[Work to complete] What is needed is an exact copy of the records below, minus any pictures.

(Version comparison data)
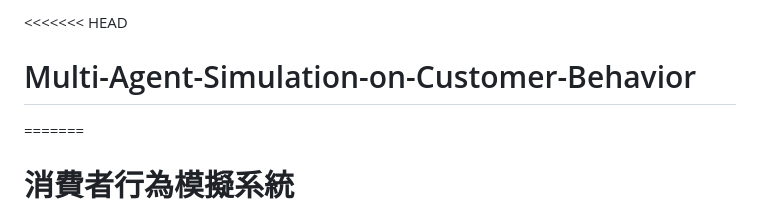
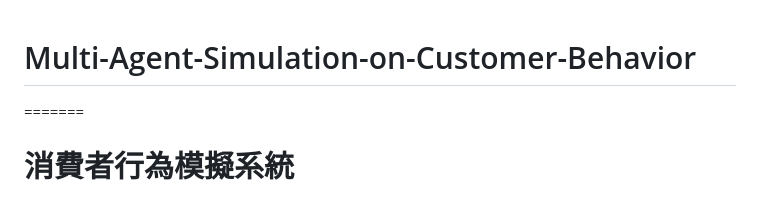
Before and after one commit to kylevirtuous1211/Multi-Agent-Simulation-on-Customer-Behavior, a Markdown page: README.md, the part around the change. Drawn GitHub-style.

Commit message:
最後改readme了

```diff
--- a/README.md
+++ b/README.md
@@ -1,4 +1,3 @@
-<<<<<<< HEAD
 # Multi-Agent-Simulation-on-Customer-Behavior
 =======
 # 消費者行為模擬系統
```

[Output for this exercise]
Before and after one commit to kylevirtuous1211/Multi-Agent-Simulation-on-Customer-Behavior, a Markdown page: README.md, the part around the change. Drawn GitHub-style.

Commit message:
最後改readme了

```diff
--- a/README.md
+++ b/README.md
@@ -1,4 +1,3 @@
-<<<<<<< HEAD
 # Multi-Agent-Simulation-on-Customer-Behavior
 =======
 # 消費者行為模擬系統
```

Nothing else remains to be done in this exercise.